## THE PROBLEM
For each line in the data below that has the word "index", copy that line.

## Web interface edit records
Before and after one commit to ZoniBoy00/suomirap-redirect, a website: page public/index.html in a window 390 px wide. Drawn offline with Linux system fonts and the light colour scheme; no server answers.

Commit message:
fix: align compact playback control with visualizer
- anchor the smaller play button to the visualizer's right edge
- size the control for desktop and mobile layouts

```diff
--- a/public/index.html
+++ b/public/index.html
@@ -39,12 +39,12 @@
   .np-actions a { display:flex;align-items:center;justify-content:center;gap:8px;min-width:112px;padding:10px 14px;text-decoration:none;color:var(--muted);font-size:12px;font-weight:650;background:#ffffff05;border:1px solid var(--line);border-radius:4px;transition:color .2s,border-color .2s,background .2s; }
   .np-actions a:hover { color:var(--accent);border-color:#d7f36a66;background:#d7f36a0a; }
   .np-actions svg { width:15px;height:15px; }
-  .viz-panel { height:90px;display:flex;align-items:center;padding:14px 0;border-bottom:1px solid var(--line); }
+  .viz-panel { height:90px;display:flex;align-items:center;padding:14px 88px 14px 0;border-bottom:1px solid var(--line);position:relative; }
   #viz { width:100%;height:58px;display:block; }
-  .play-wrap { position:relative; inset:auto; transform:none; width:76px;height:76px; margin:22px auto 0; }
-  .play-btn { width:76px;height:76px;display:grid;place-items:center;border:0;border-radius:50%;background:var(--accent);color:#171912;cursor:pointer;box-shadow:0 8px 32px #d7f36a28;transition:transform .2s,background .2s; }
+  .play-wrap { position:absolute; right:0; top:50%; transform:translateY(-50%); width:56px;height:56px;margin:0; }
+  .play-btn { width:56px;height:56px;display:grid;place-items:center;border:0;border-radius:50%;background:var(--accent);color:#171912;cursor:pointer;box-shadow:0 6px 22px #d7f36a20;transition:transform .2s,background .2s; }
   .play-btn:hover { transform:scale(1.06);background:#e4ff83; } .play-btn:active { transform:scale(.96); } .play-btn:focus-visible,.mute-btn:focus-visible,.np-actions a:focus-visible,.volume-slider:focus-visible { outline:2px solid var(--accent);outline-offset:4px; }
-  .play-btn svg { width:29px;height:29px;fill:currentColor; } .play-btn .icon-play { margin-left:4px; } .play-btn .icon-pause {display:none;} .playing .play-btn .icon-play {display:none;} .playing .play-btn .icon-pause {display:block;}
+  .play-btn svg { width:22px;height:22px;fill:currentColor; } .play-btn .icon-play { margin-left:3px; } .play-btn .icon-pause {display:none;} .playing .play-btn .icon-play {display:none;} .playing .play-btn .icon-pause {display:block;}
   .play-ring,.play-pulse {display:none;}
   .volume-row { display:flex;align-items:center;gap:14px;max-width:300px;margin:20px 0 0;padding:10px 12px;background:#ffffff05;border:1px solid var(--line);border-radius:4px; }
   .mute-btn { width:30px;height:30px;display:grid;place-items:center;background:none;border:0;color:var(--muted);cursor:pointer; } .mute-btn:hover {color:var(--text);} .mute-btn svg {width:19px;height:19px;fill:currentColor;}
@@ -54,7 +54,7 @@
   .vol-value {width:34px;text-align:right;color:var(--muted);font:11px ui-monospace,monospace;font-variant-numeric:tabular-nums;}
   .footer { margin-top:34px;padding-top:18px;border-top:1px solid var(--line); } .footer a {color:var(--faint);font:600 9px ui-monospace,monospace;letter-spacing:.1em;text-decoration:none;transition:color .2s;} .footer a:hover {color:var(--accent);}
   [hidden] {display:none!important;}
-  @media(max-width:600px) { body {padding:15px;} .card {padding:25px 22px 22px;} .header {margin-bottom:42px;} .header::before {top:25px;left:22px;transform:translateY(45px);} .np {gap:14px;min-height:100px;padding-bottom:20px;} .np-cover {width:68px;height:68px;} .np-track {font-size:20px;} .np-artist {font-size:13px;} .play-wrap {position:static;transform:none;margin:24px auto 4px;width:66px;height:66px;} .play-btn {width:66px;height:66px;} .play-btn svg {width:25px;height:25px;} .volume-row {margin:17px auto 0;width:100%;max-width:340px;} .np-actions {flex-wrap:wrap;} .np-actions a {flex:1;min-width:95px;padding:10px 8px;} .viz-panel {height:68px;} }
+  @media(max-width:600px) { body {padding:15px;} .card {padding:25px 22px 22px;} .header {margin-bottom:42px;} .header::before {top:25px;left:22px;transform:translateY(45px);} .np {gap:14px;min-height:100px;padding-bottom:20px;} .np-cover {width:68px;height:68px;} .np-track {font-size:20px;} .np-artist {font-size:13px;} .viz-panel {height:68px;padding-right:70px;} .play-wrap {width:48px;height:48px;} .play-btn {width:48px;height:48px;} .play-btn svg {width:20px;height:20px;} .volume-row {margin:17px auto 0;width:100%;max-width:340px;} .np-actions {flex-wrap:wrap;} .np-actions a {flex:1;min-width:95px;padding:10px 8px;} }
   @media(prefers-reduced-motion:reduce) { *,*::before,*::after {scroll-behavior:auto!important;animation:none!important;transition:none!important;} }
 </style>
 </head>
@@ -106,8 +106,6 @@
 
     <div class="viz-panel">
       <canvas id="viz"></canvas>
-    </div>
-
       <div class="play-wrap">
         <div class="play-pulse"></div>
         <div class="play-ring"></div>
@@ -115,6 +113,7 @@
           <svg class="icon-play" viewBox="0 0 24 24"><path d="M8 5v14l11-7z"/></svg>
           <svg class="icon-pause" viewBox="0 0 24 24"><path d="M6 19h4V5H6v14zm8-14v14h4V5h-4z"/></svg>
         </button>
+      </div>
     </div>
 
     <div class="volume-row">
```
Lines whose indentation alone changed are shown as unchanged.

## RESULT OF THIS EXERCISE
Before and after one commit to ZoniBoy00/suomirap-redirect, a website: page public/index.html in a window 390 px wide. Drawn offline with Linux system fonts and the light colour scheme; no server answers.
--- a/public/index.html
+++ b/public/index.html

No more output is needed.